Stored items from a collection:
Segment Open
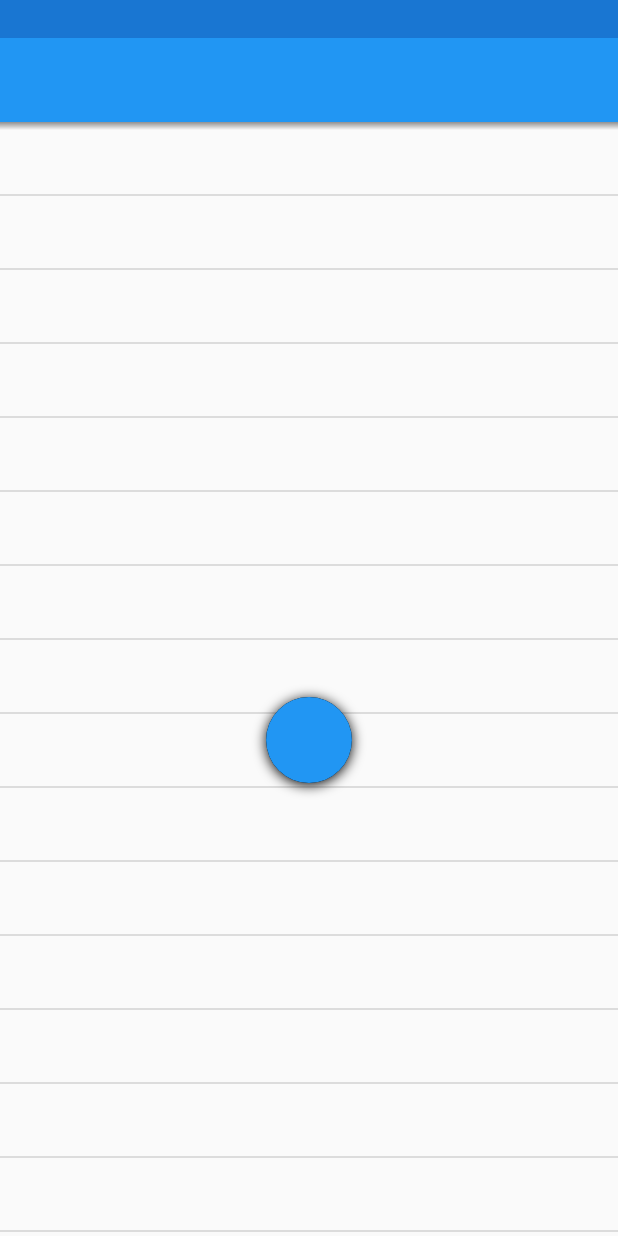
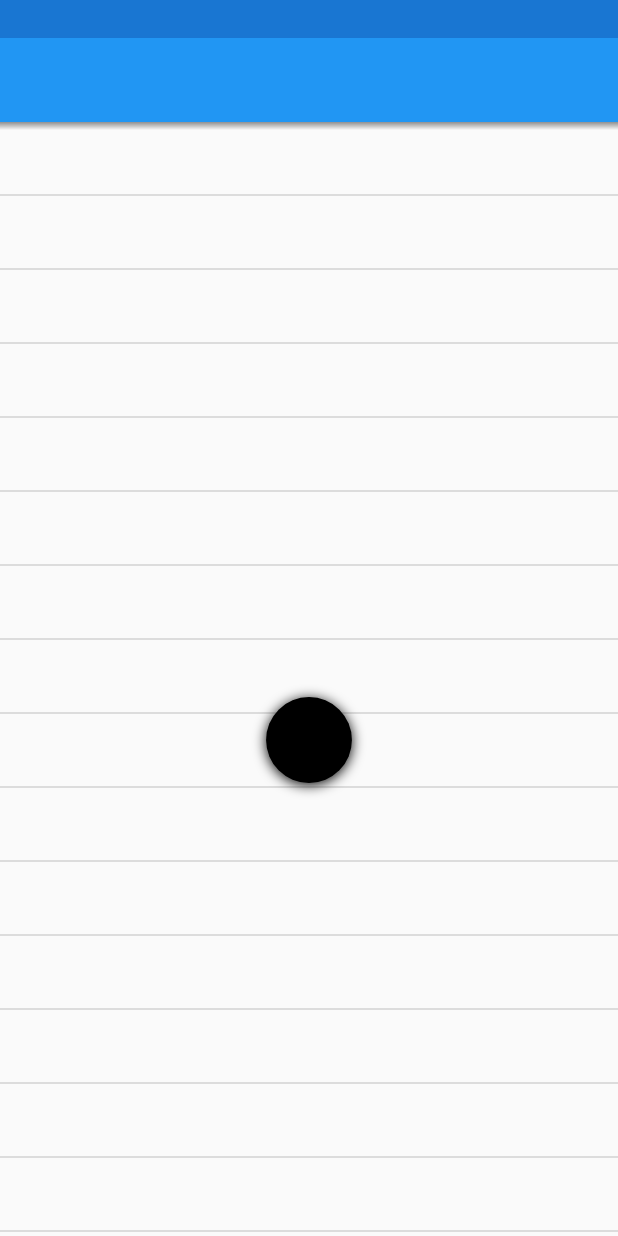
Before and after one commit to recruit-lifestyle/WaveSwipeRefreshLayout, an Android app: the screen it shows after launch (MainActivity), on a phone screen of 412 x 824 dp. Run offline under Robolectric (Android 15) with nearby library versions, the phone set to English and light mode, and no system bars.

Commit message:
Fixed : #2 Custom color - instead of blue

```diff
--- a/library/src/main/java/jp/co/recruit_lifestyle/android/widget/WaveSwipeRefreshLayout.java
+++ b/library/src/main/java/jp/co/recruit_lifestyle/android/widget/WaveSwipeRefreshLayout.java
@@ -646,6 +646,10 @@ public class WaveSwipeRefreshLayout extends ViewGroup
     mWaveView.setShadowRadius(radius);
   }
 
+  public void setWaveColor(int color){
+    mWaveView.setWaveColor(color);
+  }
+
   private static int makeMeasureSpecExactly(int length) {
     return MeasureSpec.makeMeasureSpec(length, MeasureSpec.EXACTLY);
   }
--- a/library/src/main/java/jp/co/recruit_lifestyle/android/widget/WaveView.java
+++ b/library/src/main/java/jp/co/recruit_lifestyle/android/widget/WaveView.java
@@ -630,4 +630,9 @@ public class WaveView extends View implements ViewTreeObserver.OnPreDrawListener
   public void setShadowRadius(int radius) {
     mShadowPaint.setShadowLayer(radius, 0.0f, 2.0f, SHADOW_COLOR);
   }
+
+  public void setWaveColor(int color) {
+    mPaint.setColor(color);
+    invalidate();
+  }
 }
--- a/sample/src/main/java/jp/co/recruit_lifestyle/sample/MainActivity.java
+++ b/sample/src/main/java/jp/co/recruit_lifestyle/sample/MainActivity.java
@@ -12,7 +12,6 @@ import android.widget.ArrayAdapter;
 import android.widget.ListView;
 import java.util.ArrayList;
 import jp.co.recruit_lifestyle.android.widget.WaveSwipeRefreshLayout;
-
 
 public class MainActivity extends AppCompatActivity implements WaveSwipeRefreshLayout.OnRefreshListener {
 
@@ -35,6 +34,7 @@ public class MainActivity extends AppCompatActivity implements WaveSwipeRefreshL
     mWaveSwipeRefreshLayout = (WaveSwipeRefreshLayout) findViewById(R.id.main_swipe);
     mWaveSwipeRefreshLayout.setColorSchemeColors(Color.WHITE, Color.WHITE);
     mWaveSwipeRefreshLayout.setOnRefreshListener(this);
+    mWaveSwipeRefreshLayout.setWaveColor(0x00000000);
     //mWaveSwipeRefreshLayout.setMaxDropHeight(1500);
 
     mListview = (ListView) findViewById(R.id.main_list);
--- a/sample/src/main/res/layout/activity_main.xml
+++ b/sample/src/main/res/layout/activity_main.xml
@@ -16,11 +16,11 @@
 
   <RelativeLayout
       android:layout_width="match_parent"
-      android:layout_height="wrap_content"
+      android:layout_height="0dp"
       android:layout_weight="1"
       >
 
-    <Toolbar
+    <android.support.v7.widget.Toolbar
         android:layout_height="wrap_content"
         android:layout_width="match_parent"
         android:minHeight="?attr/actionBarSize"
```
Segment Closed
Segment Open
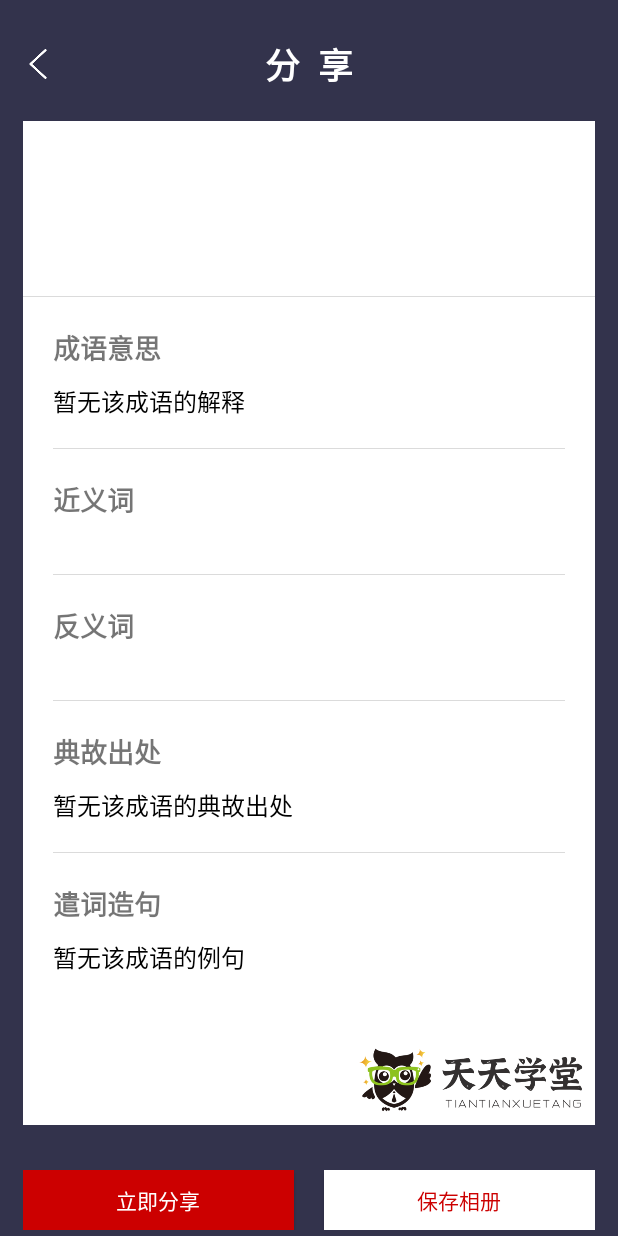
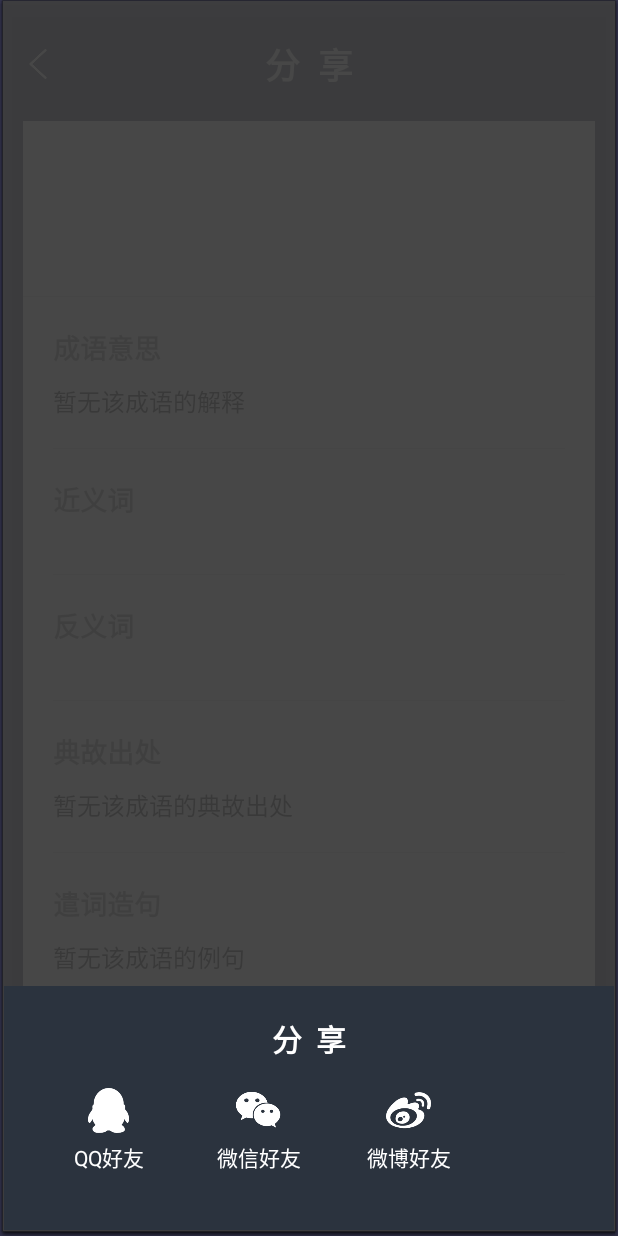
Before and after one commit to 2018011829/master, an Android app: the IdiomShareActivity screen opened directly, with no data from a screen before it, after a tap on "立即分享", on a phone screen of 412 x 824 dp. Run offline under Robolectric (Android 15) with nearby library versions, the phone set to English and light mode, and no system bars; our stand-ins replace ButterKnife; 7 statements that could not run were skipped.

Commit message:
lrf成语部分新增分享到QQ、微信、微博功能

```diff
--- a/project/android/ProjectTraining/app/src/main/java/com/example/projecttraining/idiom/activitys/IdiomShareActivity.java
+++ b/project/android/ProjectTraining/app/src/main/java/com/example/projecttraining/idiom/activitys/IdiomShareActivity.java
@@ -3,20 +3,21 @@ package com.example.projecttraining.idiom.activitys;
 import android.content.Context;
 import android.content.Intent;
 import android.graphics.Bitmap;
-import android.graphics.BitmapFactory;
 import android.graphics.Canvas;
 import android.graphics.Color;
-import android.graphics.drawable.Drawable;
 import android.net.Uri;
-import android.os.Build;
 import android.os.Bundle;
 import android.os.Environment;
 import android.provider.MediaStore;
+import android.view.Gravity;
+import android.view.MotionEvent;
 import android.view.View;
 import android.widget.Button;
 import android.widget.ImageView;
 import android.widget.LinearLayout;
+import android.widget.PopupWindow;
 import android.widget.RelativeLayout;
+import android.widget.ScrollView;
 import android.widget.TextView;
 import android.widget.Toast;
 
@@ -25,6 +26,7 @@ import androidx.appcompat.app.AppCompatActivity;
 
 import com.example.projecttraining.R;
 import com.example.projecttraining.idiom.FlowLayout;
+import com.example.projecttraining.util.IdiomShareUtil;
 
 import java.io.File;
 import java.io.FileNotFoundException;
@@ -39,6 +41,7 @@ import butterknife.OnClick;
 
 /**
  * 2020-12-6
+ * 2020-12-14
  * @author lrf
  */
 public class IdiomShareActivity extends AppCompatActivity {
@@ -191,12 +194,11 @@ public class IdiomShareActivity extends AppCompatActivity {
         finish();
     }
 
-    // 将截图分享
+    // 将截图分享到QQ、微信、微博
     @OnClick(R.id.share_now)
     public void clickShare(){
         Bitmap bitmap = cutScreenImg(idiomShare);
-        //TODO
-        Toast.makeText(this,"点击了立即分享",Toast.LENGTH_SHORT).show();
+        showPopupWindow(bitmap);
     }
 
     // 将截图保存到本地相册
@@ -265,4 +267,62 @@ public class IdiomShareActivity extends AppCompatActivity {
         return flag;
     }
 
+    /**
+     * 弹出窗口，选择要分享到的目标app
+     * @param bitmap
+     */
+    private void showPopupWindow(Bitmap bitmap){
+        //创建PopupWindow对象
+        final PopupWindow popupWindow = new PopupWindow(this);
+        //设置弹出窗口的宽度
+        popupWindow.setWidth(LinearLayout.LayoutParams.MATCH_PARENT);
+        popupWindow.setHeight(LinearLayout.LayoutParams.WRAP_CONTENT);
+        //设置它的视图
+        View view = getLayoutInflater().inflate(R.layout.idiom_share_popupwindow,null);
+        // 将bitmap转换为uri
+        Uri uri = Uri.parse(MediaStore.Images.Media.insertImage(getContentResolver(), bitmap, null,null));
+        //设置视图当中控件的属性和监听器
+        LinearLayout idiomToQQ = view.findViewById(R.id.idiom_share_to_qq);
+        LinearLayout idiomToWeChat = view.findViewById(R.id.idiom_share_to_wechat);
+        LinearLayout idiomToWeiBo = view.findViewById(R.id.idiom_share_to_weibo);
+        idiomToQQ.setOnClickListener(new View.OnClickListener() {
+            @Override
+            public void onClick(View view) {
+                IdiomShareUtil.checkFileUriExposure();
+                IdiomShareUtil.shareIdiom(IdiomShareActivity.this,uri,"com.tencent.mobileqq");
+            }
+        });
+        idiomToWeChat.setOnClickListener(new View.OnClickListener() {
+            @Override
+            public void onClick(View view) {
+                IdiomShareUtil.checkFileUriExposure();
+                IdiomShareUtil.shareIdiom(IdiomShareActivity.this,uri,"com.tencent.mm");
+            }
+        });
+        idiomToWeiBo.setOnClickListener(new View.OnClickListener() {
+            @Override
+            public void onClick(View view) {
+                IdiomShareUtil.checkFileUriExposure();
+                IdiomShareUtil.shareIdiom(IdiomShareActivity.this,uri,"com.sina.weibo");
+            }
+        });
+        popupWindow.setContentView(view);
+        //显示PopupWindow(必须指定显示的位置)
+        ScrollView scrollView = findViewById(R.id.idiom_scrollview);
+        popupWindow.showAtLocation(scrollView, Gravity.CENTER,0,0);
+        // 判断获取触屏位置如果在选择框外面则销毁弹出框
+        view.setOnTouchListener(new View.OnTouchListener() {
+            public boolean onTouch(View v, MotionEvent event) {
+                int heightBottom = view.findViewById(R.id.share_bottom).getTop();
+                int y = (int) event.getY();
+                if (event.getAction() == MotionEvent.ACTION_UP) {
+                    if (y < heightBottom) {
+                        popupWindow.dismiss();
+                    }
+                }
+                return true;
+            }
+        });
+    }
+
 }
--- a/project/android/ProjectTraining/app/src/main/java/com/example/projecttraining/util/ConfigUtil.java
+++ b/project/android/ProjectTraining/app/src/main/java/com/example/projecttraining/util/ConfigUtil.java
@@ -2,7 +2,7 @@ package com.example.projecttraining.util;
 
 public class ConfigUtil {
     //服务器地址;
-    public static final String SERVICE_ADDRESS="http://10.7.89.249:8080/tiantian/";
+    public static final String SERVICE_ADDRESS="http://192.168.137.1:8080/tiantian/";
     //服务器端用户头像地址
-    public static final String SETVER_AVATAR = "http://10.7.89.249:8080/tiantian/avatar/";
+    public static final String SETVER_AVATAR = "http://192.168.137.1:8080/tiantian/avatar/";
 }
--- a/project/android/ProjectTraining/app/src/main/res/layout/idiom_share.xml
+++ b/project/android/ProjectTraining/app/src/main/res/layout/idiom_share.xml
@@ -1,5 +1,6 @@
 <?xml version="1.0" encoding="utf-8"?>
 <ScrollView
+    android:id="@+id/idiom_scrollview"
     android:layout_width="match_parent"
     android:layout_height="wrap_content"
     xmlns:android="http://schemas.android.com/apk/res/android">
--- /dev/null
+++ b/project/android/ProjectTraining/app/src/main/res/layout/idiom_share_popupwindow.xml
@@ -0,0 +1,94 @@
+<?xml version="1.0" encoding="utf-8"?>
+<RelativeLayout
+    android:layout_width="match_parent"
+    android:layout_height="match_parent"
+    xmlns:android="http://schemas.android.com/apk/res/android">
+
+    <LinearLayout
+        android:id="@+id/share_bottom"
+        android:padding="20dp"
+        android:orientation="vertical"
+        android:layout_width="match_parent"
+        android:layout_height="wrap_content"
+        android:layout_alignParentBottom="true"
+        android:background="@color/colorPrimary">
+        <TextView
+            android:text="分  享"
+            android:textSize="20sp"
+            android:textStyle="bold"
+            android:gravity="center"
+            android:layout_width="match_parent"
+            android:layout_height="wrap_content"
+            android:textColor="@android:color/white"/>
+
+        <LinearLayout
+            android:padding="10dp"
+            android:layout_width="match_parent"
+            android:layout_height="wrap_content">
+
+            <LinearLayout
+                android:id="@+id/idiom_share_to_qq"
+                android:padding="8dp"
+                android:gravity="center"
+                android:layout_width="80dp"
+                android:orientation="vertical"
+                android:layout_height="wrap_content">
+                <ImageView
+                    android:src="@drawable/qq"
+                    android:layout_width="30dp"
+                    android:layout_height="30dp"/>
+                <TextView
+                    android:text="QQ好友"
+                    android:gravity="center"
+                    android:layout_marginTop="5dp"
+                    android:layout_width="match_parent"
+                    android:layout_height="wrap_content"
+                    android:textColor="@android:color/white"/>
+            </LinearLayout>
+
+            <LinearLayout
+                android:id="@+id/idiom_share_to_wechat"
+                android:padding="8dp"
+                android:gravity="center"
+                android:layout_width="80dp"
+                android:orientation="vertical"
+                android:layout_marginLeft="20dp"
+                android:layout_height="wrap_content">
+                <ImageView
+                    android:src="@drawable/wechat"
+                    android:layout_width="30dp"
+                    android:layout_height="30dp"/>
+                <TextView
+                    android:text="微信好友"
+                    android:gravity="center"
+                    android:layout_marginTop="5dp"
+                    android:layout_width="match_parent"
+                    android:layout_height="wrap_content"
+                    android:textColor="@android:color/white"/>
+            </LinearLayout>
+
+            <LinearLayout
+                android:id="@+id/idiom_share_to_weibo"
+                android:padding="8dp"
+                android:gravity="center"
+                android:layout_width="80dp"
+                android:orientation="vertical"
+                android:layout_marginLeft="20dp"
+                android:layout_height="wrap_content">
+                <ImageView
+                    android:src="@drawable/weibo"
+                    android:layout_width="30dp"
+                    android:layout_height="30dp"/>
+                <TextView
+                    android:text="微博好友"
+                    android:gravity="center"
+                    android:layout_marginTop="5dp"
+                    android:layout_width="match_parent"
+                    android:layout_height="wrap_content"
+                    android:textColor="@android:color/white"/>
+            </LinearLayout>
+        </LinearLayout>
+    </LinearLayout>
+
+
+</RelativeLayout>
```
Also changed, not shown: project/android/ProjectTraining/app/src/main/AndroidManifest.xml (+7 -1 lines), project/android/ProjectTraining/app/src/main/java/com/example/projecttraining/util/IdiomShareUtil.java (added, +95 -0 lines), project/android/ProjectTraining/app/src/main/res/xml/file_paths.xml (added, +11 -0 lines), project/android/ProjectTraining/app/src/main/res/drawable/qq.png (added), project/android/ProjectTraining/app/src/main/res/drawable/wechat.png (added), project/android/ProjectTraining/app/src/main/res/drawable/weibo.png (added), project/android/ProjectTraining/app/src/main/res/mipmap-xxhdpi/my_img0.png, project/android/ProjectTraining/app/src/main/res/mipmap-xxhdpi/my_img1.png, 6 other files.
Segment Closed
When a line in the data above contains the string "class", copy that line.

@@ -646,6 +646,10 @@ public class WaveSwipeRefreshLayout extends ViewGroup
@@ -630,4 +630,9 @@ public class WaveView extends View implements ViewTreeObserver.OnPreDrawListener
 public class MainActivity extends AppCompatActivity implements WaveSwipeRefreshLayout.OnRefreshListener {
@@ -35,6 +34,7 @@ public class MainActivity extends AppCompatActivity implements WaveSwipeRefreshL
 public class IdiomShareActivity extends AppCompatActivity {
@@ -191,12 +194,11 @@ public class IdiomShareActivity extends AppCompatActivity {
@@ -265,4 +267,62 @@ public class IdiomShareActivity extends AppCompatActivity {
 public class ConfigUtil {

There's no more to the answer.